The 21st day of the 3rd month was selected to signify the uniqueness of the triplication of the 21st chromosome which causes Down syndrome.
There are 3 types of Down syndrome Trisomy 21, Translocation, and Mosaicism. Learn more about each of them here: What is Trisomy 21?
Down syndrome may cause low muscle tone, potential heart complications, and vision issues due to the presence of extra genetic material associated with the 21st chromosome. However, Down syndrome is not a medical condition and should never prohibit someone from employment, sports, medical services or insurance, and general inclusivity.
Of course! There are many adults who have Down syndrome that contributes to the workforce and succeed, like anyone else. It’s so important to continue to create inclusive workplaces and opportunities for people of all skill sets, setting them up with tools to succeed.
Take Lil’E Café for example, their entire staff is made up of joyful, compassionate, and skilled people with intellectual and developmental disabilities.
You can wear blue and yellow, they’re recognized as the colours of Down syndrome, OR, wear your funky, crazy, mismatched socks! You can share pictures of you in them on social media to create conversation and bring attention to these wonderful individuals and all they’re capable of.

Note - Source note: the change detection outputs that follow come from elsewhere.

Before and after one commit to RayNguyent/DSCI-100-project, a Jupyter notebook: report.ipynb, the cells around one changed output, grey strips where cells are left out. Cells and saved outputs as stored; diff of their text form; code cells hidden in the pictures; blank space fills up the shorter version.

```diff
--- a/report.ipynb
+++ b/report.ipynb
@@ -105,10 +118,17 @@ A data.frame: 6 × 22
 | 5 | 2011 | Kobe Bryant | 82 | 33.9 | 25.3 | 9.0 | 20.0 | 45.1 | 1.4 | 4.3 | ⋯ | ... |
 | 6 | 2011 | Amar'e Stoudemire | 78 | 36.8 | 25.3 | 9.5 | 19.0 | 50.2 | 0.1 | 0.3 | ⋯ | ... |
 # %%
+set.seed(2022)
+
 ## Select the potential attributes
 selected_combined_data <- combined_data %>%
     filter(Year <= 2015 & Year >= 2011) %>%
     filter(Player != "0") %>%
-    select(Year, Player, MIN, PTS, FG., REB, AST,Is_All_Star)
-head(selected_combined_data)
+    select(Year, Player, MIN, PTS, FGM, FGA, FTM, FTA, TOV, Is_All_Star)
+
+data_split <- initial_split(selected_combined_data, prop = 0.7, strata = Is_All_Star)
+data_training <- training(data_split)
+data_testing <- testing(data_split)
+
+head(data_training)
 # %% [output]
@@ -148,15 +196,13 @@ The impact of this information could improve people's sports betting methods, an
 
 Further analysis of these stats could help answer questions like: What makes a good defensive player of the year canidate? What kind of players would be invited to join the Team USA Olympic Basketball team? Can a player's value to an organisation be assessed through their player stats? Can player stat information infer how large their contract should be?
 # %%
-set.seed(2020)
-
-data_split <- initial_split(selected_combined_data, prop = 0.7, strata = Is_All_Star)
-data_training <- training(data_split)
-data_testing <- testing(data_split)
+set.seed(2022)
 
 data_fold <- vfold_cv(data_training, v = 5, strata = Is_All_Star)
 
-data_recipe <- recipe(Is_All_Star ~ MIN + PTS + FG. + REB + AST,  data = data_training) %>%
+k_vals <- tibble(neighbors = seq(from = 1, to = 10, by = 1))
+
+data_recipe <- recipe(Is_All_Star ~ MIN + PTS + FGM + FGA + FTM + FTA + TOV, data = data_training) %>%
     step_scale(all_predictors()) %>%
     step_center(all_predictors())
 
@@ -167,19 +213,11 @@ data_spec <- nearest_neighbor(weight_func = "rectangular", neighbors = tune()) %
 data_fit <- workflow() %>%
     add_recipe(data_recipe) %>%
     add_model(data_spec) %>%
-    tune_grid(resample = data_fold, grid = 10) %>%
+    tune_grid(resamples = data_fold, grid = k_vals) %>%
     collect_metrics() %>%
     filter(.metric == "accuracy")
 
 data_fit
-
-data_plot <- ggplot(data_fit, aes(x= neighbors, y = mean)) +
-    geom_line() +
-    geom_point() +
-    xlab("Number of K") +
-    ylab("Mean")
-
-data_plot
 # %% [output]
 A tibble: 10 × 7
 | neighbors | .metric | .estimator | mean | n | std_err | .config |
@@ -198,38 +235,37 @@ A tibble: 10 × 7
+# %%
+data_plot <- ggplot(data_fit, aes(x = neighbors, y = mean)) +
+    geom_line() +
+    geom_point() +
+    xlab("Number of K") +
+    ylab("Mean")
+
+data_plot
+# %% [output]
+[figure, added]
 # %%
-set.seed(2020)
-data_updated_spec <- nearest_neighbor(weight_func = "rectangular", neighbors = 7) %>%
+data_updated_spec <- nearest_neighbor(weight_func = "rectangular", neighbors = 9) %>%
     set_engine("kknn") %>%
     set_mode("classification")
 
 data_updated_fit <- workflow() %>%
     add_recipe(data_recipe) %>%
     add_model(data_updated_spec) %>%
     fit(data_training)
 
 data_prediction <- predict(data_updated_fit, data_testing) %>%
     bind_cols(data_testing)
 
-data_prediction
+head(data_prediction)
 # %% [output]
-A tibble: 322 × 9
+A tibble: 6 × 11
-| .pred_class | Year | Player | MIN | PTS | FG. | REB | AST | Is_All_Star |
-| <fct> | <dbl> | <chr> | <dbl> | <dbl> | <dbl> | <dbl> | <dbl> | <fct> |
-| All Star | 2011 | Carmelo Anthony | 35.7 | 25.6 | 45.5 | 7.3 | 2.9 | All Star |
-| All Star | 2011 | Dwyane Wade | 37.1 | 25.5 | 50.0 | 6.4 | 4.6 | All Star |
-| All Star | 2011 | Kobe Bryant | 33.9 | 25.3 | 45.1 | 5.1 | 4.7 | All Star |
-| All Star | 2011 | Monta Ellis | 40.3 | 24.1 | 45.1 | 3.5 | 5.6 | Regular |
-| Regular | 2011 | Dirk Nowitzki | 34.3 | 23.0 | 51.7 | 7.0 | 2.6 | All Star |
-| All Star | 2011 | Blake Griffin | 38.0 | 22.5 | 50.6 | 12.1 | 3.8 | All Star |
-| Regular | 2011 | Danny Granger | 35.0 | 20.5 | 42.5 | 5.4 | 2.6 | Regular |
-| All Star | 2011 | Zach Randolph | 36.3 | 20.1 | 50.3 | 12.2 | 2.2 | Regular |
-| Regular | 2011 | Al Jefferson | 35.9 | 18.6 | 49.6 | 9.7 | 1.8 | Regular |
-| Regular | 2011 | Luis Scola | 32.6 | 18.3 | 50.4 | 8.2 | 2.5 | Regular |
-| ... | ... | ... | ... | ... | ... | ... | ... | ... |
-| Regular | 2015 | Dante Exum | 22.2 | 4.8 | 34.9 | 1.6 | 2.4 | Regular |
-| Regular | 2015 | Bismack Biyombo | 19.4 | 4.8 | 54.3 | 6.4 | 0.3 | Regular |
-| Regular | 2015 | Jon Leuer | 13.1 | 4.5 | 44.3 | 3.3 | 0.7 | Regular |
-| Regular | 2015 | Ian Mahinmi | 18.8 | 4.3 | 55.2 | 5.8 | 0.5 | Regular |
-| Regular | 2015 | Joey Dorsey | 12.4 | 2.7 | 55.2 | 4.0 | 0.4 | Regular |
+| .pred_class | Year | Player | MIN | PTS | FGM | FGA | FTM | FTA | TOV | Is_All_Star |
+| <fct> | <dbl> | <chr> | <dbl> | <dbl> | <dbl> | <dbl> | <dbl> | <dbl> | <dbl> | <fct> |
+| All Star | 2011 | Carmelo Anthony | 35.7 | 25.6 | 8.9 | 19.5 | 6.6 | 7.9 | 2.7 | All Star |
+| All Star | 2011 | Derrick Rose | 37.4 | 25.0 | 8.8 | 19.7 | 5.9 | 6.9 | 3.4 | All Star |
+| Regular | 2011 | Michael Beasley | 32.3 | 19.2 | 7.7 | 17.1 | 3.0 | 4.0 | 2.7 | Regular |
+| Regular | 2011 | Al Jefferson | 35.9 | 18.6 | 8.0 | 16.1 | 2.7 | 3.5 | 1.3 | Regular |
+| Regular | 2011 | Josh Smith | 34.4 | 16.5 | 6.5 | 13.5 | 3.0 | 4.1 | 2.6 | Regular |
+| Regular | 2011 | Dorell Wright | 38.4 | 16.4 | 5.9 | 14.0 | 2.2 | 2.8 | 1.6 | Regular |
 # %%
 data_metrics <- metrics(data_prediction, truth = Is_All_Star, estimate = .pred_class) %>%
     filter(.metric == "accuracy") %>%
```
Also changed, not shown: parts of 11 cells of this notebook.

If you’re in Calgary, you can tag @LilECoffee an employer of individuals with developmental and intellectual disabilities, and the Canadian Down Syndrome Society on Facebook, Instagram, and Twitter @CdnDownSyndrome.
Learn even more about Down syndrome using these great resources!